At the moment, one of Australia’s most significant climate and energy research funding agencies, the Australian Renewable Energy Agency (ARENA), is in the midst of an existential fight.
That is not an unusual place to be for this organisation. It was created under the Labor governments of the late 2000s and early 2010s, and was a primary target of attack for the Abbott government that came afterwards.
After Abbott’s unsuccessful attempts to axe the body, the federal Coalition has been squeezing out the agency’s funding. That changed recently, as the government realised that instead of axing the body, or depriving it of oxygen, they could simply re-define it as an agency dedicated to funding the fossil fuel industry rather than renewables and zero emissions technologies.
The Labor party and the Greens have attemped to block the changes, designed to allow ARENA to fund carbon capture, fossil hydrogen and fossil gas under the guise of “low” emissions projects. But it isn’t looking good: the changes are likely to pass.
This is a major cog in the government’s approach to climate change. Instead of setting clear, short and long-term targets and developing a sectoral approach to achieving emissions reductions aligned with the Paris agreement, the only real effort is being put into directing government funds towards high-emissions industries so it can be spent on technologies extremely unlikely to lead to any substantial emissions reductions at any reasonable timescale.
The CCS black hole
A nice example: CCS has received several billion dollars of funding over the past few decades, in Australia. It’s pretty easy to illustrate exactly what we got, for that, in terms of emissions reductions:
If you think that looks like a ‘failure’ of CCS, you’re wrong. It did exactly what it was meant to do – it presented a promise of future emissions reductions, without actually resulting in any notable emissions reductions. It definitely captured (and continues to capture) billions in taxpayer’s dollars, but no real sacrifice or spend was required of the fossil fuel companies advocating it.
In talking up the bill, Liberal MP Dave Sharma specifically referenced the Gorgon CCS plant, Australia’s only operational carbon capture site. It’s a nice example because we can, due to the detail of Australia’s quarterly emissions data, show exactly how tiny the impacts are, compared only to the fugitive emissions from coal and gas mining in Australia:
Specific technologies and plenty of taxes
The mantra of the Morrison government is “technology, not taxes”. It’s a deeply ludicrous plea, for two reasons.
First, there is no real love for technology from the government. This can be seen from the deeply hostile response towards incentivising electric vehicles, or the lingering antagonism towards wind farms. Second, much of the funding for these policies come literally and directly from taxation.
Yes, it is true that only focusing on future climate research instead of deploying technology today is bad – but the government isn’t even really focusing on future climate research.
A recent report from the IEA outlines the core problem quite nicely: Australia’s research and development into energy boomed under the Labor government and collapsed under the current Liberal-National government.

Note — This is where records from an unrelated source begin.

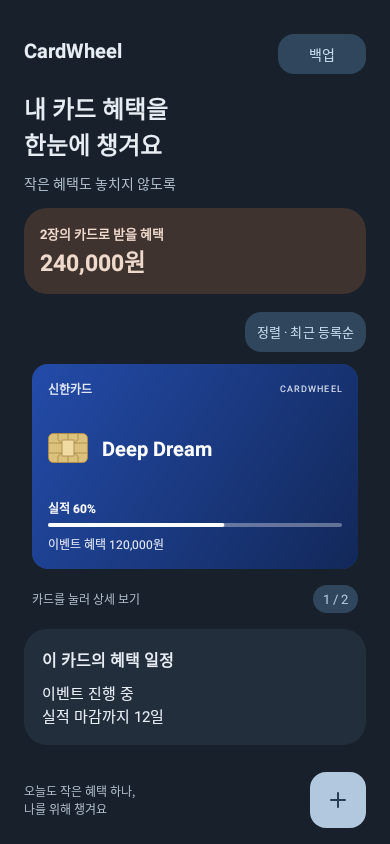
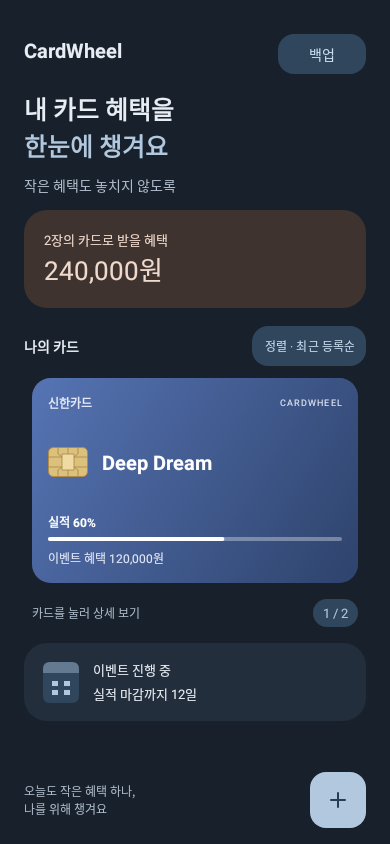
CardWheel-1.4.2

Changed region(s): [[0.0615, 0.0924, 0.9538, 0.7701], [0.0923, 0.7701, 0.4615, 0.8626], [0.4615, 0.8009, 0.4923, 0.8318]]

diff --git a/design-preview/index.html b/design-preview/index.html
@@ -1,5 +1,5 @@
-<!doctype html><html lang="ko"><meta charset="utf-8"><meta name="viewport" content="width=device-width, initial-scale=1"><title>CardWheel 1.4.1 디자인 미리보기</title><style>
+<!doctype html><html lang="ko"><meta charset="utf-8"><meta name="viewport" content="width=device-width, initial-scale=1"><title>CardWheel 1.4.2 디자인 미리보기</title><style>
 *{box-sizing:border-box}body{margin:0;background:#eef1f6;color:#18243d;font-family:system-ui,"Malgun Gothic",sans-serif}header{padding:40px 24px 24px;max-width:1440px;margin:auto}h1{font-size:28px;margin:0 0 12px}p{color:#65718a;line-height:1.6;margin:0 0 20px}.actions{display:flex;gap:8px}button{cursor:pointer;border:0;border-radius:12px;padding:12px 20px;background:white;color:#18243d;font-weight:600}button[aria-pressed=true]{background:#335ceb;color:white}main{max-width:1440px;margin:auto;display:grid;grid-template-columns:repeat(auto-fit,minmax(260px,1fr));gap:28px;padding:0 24px 40px}article{margin:0}h2{font-size:16px;margin:12px 0}img{display:block;width:100%;max-width:390px;border-radius:20px;box-shadow:0 8px 30px #18243d12}body.dark{background:#101724;color:#eef1fa}body.dark p{color:#adb8d0}body.dark button{background:#253246;color:#eef1fa}body.dark button[aria-pressed=true]{background:#a6c4ff;color:#18266b}
-</style><header><h1>CardWheel 1.4.1</h1><p>테두리는 줄이고, 카드와 정보가 잘 보이도록 정리했습니다.<br>샘플 데이터를 넣어 앱의 XML 화면을 렌더링한 미리보기입니다. 실제 휴대폰 캡처는 아닙니다.</p><div class="actions"><button aria-pressed="true" onclick="setMode(false)">밝은 화면</button><button aria-pressed="false" onclick="setMode(true)">어두운 화면</button></div></header><main><article><h2>내 카드</h2><img src="main-notnight.png" data-name="main" alt="내 카드 화면" loading="lazy"></article><article><h2>카드 상세</h2><img src="detail-notnight.png" data-name="detail" alt="카드 상세 화면" loading="lazy"></article><article><h2>카드 등록</h2><img src="form-notnight.png" data-name="form" alt="카드 등록 화면" loading="lazy"></article><article><h2>백업과 복원</h2><img src="backup-notnight.png" data-name="backup" alt="백업과 복원 화면" loading="lazy"></article><article><h2>상세 일정과 메모</h2><img src="detail-bottom-notnight.png" data-name="detail-bottom" alt="상세 일정과 메모 화면" loading="lazy"></article><article><h2>날짜 선택과 메모</h2><img src="form-bottom-notnight.png" data-name="form-bottom" alt="날짜 선택과 메모 화면" loading="lazy"></article><article><h2>서버 연결 설정</h2><img src="backup-bottom-notnight.png" data-name="backup-bottom" alt="서버 연결 설정 화면" loading="lazy"></article><article><h2>해지 완료 + 탈회 완료 배지</h2><img src="main-cancelled-notnight.png" data-name="main-cancelled" alt="해지 완료 카드 화면" loading="lazy"></article></main><script>
+</style><header><h1>CardWheel 1.4.2</h1><p>테두리는 줄이고, 카드와 정보가 잘 보이도록 정리했습니다.<br>샘플 데이터를 넣어 앱의 XML 화면을 렌더링한 미리보기입니다. 실제 휴대폰 캡처는 아닙니다.</p><div class="actions"><button aria-pressed="true" onclick="setMode(false)">밝은 화면</button><button aria-pressed="false" onclick="setMode(true)">어두운 화면</button></div></header><main><article><h2>내 카드</h2><img src="main-notnight.png" data-name="main" alt="내 카드 화면" loading="lazy"></article><article><h2>카드 상세</h2><img src="detail-notnight.png" data-name="detail" alt="카드 상세 화면" loading="lazy"></article><article><h2>카드 등록</h2><img src="form-notnight.png" data-name="form" alt="카드 등록 화면" loading="lazy"></article><article><h2>백업과 복원</h2><img src="backup-notnight.png" data-name="backup" alt="백업과 복원 화면" loading="lazy"></article><article><h2>상세 일정과 메모</h2><img src="detail-bottom-notnight.png" data-name="detail-bottom" alt="상세 일정과 메모 화면" loading="lazy"></article><article><h2>날짜 선택과 메모</h2><img src="form-bottom-notnight.png" data-name="form-bottom" alt="날짜 선택과 메모 화면" loading="lazy"></article><article><h2>서버 연결 설정</h2><img src="backup-bottom-notnight.png" data-name="backup-bottom" alt="서버 연결 설정 화면" loading="lazy"></article><article><h2>해지 완료 + 탈회 완료 배지</h2><img src="main-cancelled-notnight.png" data-name="main-cancelled" alt="해지 완료 카드 화면" loading="lazy"></article></main><script>
 function setMode(dark){document.body.classList.toggle('dark',dark);document.querySelectorAll('img[data-name]').forEach(img=>img.src=img.dataset.name+'-'+(dark?'night':'notnight')+'.png');document.querySelectorAll('button').forEach((b,i)=>b.setAttribute('aria-pressed',String(i===(dark?1:0))));}
 </script></html>

diff --git a/app/src/test/java/com/example/cardwheel/CardWorkflowTest.kt b/app/src/test/java/com/example/cardwheel/CardWorkflowTest.kt
@@ -43,11 +43,15 @@ class CardWorkflowTest {
         adapter.submitItems(listOf(CardItem(id = 1, company = "KB 국민카드", cardName = "노란 카드"), CardItem(id = 2, company = "삼성카드", cardName = "파란 카드")))
         val holder = adapter.onCreateViewHolder(android.widget.FrameLayout(activity), 0)
         adapter.onBindViewHolder(holder, 0)
+        val activeKBColors = (holder.itemView.findViewById<View>(R.id.cardContent).background as android.graphics.drawable.GradientDrawable).colors
         assertEquals(android.graphics.Color.parseColor("#322A16"), holder.itemView.findViewById<android.widget.TextView>(R.id.tvCardName).currentTextColor)
         adapter.onBindViewHolder(holder, 1)
         assertEquals(android.graphics.Color.WHITE, holder.itemView.findViewById<android.widget.TextView>(R.id.tvCardName).currentTextColor)
         val background = holder.itemView.findViewById<View>(R.id.cardContent).background as android.graphics.drawable.GradientDrawable
-        assertArrayEquals(intArrayOf(android.graphics.Color.parseColor("#17539A"), android.graphics.Color.parseColor("#142F59")), background.colors)
+        val freshHolder = adapter.onCreateViewHolder(android.widget.FrameLayout(activity), 0)
+        adapter.onBindViewHolder(freshHolder, 1)
+        val freshBackground = freshHolder.itemView.findViewById<View>(R.id.cardContent).background as android.graphics.drawable.GradientDrawable
+        assertArrayEquals(freshBackground.colors, background.colors)
         adapter.submitItems(listOf(CardItem(id = 3, company = "KB국민카드", cardName = "해지한 카드", cancelled = true)))
         adapter.onBindViewHolder(holder, 0)
         assertEquals(1f, holder.itemView.findViewById<View>(R.id.cardContent).alpha, 0.001f)
@@ -56,8 +60,7 @@ class CardWorkflowTest {
         assertEquals(View.VISIBLE, holder.itemView.findViewById<View>(R.id.tvCancelledBadge).visibility)
         assertEquals(android.graphics.Color.parseColor("#322A16"), holder.itemView.findViewById<TextView>(R.id.tvCardName).currentTextColor)
         val cancelledColors = (holder.itemView.findViewById<View>(R.id.cardContent).background as android.graphics.drawable.GradientDrawable).colors
-        val issuerPalette = IssuerCatalog.palette("KB국민카드")
-        assertArrayEquals(intArrayOf(android.graphics.Color.parseColor(issuerPalette.start), android.graphics.Color.parseColor(issuerPalette.end)), cancelledColors)
+        assertArrayEquals(activeKBColors, cancelledColors)
         adapter.submitItems(listOf(CardItem(id = 3, company = "KB국민카드", cardName = "해지 취소한 카드", cancelled = false)))
         adapter.onBindViewHolder(holder, 0)
         assertEquals(1f, holder.itemView.findViewById<View>(R.id.cardContent).alpha, 0.001f)
@@ -97,7 +100,7 @@ class CardWorkflowTest {
             root.layout(0, 0, root.measuredWidth, root.measuredHeight)
             val recycler = pager.getChildAt(0) as androidx.recyclerview.widget.RecyclerView
             val holder = recycler.findViewHolderForAdapterPosition(pager.currentItem)!!
-            val card = (holder.itemView as android.view.ViewGroup).getChildAt(0)
+            val card = holder.itemView.findViewById<View>(R.id.cardContent).parent.parent as View
             return card.width to card.height
         }
         val first = dimensions()
@@ -124,7 +127,7 @@ class CardWorkflowTest {
             page.measure(View.MeasureSpec.makeMeasureSpec((320 * density).toInt(), View.MeasureSpec.EXACTLY),
                 View.MeasureSpec.makeMeasureSpec((height * density).toInt(), View.MeasureSpec.EXACTLY))
             page.layout(0, 0, page.measuredWidth, page.measuredHeight)
-            val card = page.getChildAt(0)
+            val card = page.findViewById<View>(R.id.cardContent).parent.parent as View
             assertEquals(page.paddingBottom, page.height - card.bottom)
             assertEquals(page.paddingTop, card.top)
         }

diff --git a/app/src/main/java/com/example/cardwheel/CardAdapter.kt b/app/src/main/java/com/example/cardwheel/CardAdapter.kt
@@ -45,8 +45,8 @@ class CardAdapter(private val onClick: (CardItem) -> Unit) : RecyclerView.Adapte
             val reserve = if (card.cancelled && card.withdrawn) 140 else if (closed) 76 else 0
             header.setPaddingRelative(0, 0, (reserve * resources.displayMetrics.density).toInt(), 0)
             content.background = GradientDrawable(
-                GradientDrawable.Orientation.TL_BR, intArrayOf(Color.parseColor(palette.start), Color.parseColor(palette.end))
-            ).apply { cornerRadius = 16f * resources.displayMetrics.density }
+                GradientDrawable.Orientation.TL_BR, intArrayOf(androidx.core.graphics.ColorUtils.blendARGB(Color.parseColor(palette.start), Color.parseColor("#AAB8C6"), 0.38f), androidx.core.graphics.ColorUtils.blendARGB(Color.parseColor(palette.end), Color.parseColor("#71859A"), 0.30f))
+            ).apply { cornerRadius = 19f * resources.displayMetrics.density }
             val foreground = Color.parseColor(if (palette.light) "#322A16" else "#FFFFFF")
             val secondary = Color.parseColor(if (palette.light) "#514322" else "#E2E8F6")
             listOf(R.id.tvCardName, R.id.tvProgress).forEach { findViewById<TextView>(it).setTextColor(foreground) }

diff --git a/app/src/main/java/com/example/cardwheel/MainActivity.kt b/app/src/main/java/com/example/cardwheel/MainActivity.kt
@@ -107,7 +107,8 @@ class MainActivity : BaseActivity() {
             val summaryText = getString(R.string.wallet_summary, cards.size, CardDisplay.money(cards.filter { !it.cancelled && !it.withdrawn && !it.rewardReceived }.sumOf { it.rewardAmount.toLong() }))
             findViewById<TextView>(R.id.tvSummary).text = android.text.SpannableString(summaryText).apply {
                 val amountStart = summaryText.indexOf('\n') + 1
-                if (amountStart > 0) setSpan(android.text.style.RelativeSizeSpan(1.8f), amountStart, length, android.text.Spanned.SPAN_EXCLUSIVE_EXCLUSIVE)
+                if (amountStart > 0) setSpan(android.text.style.StyleSpan(android.graphics.Typeface.BOLD), amountStart, length, android.text.Spanned.SPAN_EXCLUSIVE_EXCLUSIVE)
+                if (amountStart > 0) setSpan(android.text.style.RelativeSizeSpan(2f), amountStart, length, android.text.Spanned.SPAN_EXCLUSIVE_EXCLUSIVE)
             }
             showSelection()
     }

diff --git a/README.md b/README.md
@@ -1,8 +1,10 @@
-# CardWheel 1.4.1
+# CardWheel 1.4.2
 
-XML Views + Kotlin + Room 기반 Android 카드 이벤트 관리 앱입니다. versionCode는 17입니다.
+XML Views + Kotlin + Room 기반 Android 카드 이벤트 관리 앱입니다. versionCode는 18입니다.
 
 ## 디자인 변경
+
+1.4.2에서 승인 시안과 다르던 메인 구성을 수정했습니다. 카드 목록 제목, 강조된 인사말, 큰 혜택 금액, 카드 뒤의 얇은 겹침, 작은 달력 그림을 넣은 가로 일정 영역을 적용했습니다. 카드사별 색상은 채도를 줄여 부드럽게 조정했습니다. 미리보기는 실제 XML을 샘플 데이터로 렌더링한 이미지입니다.
 
 승인한 디자인 04를 XML Views에 적용했습니다. 밝은 배경, 은은한 살구색 혜택 요약, 부드러운 블루 포인트, 둥근 버튼과 정보 카드로 메인/상세/등록/백업 화면을 정리했습니다. 캐릭터와 꽃/하트 장식은 넣지 않았으며 카드사별 색상과 IC 칩을 유지합니다. 메인 혜택 요약의 금액은 더 크게 표시하고 빈 화면에는 단순한 카드 그림을 사용합니다. 다크 테마도 대응합니다.
 
@@ -18,7 +20,7 @@ XML Views + Kotlin + Room 기반 Android 카드 이벤트 관리 앱입니다. v
 
 Room 버전은 2에서 3으로 이전하며 기존 카드/메모/해지 상태는 보존됩니다. 새 탈회 상태는 기본적으로 꺼져 있습니다. 이전 Room 버전 1에서의 업데이트도 지원합니다. 앱을 삭제하거나 데이터를 초기화할 필요가 없습니다.
 
-새 파일 및 MariaDB 백업에는 두 상태가 모두 포함됩니다(백업 schemaVersion 2). 이전 schemaVersion 1 백업도 읽으며 탈회 상태는 꺼진 상태로 복원합니다. **1.3.x 앱에서는 새 백업을 읽을 수 없으므로 백업을 사용하는 다른 기기도 1.4.1으로 업데이트하세요.** DB 테이블 변경은 필요하지 않습니다. 정렬 선택은 기기 설정이며 카드 백업에는 포함하지 않습니다.
+새 파일 및 MariaDB 백업에는 두 상태가 모두 포함됩니다(백업 schemaVersion 2). 이전 schemaVersion 1 백업도 읽으며 탈회 상태는 꺼진 상태로 복원합니다. **1.3.x 앱에서는 새 백업을 읽을 수 없으므로 백업을 사용하는 다른 기기도 1.4.2으로 업데이트하세요.** DB 테이블 변경은 필요하지 않습니다. 정렬 선택은 기기 설정이며 카드 백업에는 포함하지 않습니다.
 
 ## 열기 및 빌드
 

diff --git a/database/README.md b/database/README.md
@@ -1,4 +1,4 @@
-# CardWheel 1.4.1 · MariaDB 직접 연결
+# CardWheel 1.4.2 · MariaDB 직접 연결
 
 추가 API 서버, Docker 컨테이너, 80/443 포트 설정 없이 기존 MariaDB에 JDBC로 직접 연결합니다. Room은 휴대폰 내부 저장소로 계속 사용하고 백업·복원할 때만 DB 연결을 열어 작업 후 닫습니다. 회원가입이나 자동 동기화는 포함하지 않습니다. 같은 DB 계정과 테이블을 사용하는 기기는 같은 카드 백업 한 개를 공유합니다.
 
@@ -61,4 +61,4 @@ YES라면 지원하며, TLS 연결 세션에서 `SHOW SESSION STATUS LIKE 'Ssl_c
 - 테이블/권한 오류: setup.sql 실행 여부, 입력한 DB 이름, 전용 계정의 세 가지 테이블 권한을 확인합니다.
 - TLS 오류: 서버의 TLS 지원과 인증서, SAN의 도메인/IP 일치 여부를 확인합니다. 일반 연결을 의도했다면 앱 TLS 옵션을 끕니다.
 
-기존 Room DB와 applicationId는 유지하고 이번 앱 버전은 **1.4.1(versionCode 17)**입니다. 기존 설치를 업데이트할 때는 같은 서명키로 빌드하세요.
+기존 Room DB와 applicationId는 유지하고 이번 앱 버전은 **1.4.2(versionCode 18)**입니다. 기존 설치를 업데이트할 때는 같은 서명키로 빌드하세요.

It’s pretty damn stark, when you look at the numbers:
The post 2013 dip is partly due to the winding up of several major programs, but none were replaced. That means the areas in which research would have actually been useful – like hard-to-decarbonise sectors, or nascent technologies – have fallen by the wayside.

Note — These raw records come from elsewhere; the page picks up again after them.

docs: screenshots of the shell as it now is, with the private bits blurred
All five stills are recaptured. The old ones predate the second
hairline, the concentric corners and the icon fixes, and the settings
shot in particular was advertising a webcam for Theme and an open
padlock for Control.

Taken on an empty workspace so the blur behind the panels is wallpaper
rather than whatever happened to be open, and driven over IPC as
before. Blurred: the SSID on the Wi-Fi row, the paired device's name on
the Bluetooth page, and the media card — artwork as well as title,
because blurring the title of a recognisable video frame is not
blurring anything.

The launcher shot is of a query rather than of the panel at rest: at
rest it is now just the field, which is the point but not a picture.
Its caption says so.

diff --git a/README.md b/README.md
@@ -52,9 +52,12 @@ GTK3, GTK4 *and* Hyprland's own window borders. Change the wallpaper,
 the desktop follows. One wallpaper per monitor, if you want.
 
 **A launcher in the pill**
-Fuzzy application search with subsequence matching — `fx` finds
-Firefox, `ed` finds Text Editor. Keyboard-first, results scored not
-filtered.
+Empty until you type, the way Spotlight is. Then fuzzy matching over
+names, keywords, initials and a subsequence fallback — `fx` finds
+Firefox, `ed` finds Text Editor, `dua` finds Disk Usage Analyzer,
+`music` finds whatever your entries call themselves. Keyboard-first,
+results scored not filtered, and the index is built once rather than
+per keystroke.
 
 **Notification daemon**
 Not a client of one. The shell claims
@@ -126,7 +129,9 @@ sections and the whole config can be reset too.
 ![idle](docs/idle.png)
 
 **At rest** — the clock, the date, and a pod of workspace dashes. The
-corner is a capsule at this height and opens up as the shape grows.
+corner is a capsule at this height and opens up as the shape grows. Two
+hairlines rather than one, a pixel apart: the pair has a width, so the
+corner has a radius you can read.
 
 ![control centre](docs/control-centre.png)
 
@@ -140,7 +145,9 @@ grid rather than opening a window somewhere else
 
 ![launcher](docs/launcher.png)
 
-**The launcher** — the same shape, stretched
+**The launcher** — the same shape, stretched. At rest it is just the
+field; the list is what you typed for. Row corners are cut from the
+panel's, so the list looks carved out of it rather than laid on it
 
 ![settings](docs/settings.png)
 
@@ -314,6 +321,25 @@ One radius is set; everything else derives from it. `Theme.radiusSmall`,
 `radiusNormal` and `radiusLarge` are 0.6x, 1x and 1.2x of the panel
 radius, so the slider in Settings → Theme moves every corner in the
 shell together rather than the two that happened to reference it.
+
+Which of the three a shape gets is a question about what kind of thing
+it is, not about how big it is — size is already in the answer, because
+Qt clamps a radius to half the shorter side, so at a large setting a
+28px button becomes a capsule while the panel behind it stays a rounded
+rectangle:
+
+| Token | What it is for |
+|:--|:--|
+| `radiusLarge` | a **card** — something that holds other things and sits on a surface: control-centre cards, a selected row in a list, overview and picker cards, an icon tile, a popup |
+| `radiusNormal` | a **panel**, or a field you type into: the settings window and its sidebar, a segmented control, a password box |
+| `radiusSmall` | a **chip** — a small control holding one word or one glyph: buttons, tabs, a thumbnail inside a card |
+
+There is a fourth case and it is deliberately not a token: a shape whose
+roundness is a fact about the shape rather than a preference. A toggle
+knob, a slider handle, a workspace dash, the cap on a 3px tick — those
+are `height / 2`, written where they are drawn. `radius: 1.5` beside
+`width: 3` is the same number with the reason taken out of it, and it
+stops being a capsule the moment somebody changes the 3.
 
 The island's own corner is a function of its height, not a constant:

Relative to the IEA’s other member countries, Australia comes second-last in terms of spending on energy RD&D budgets, only surpassing Mexico. Norway is first, for the year 2020.
When the government announced their plan to make ARENA fund non-renewables, Australia’s gas lobby unsubtly announced that the decision put them in the “driver’s seat.” That is certainly true, but is there all that much left to drive? To them, it surely doesn’t matter: all they need is the glossy PDF. Anything that might actually result in reduced emissions would be a suboptimal outcome for them, so calling for increased funding or decarbonisation RD&D programs with real potential is something you won’t hear from the fossil fuel industry.
ARENA is likely to soon become co-opted into the heart of the government’s climate policy: empty protestations and promises instead of immediate, substantial action. CCS, fossil hydrogen and nature-based carbon offsets all will be used for this purpose; ‘look, we’re doing something’. It’s a sad moment for a formerly great agency.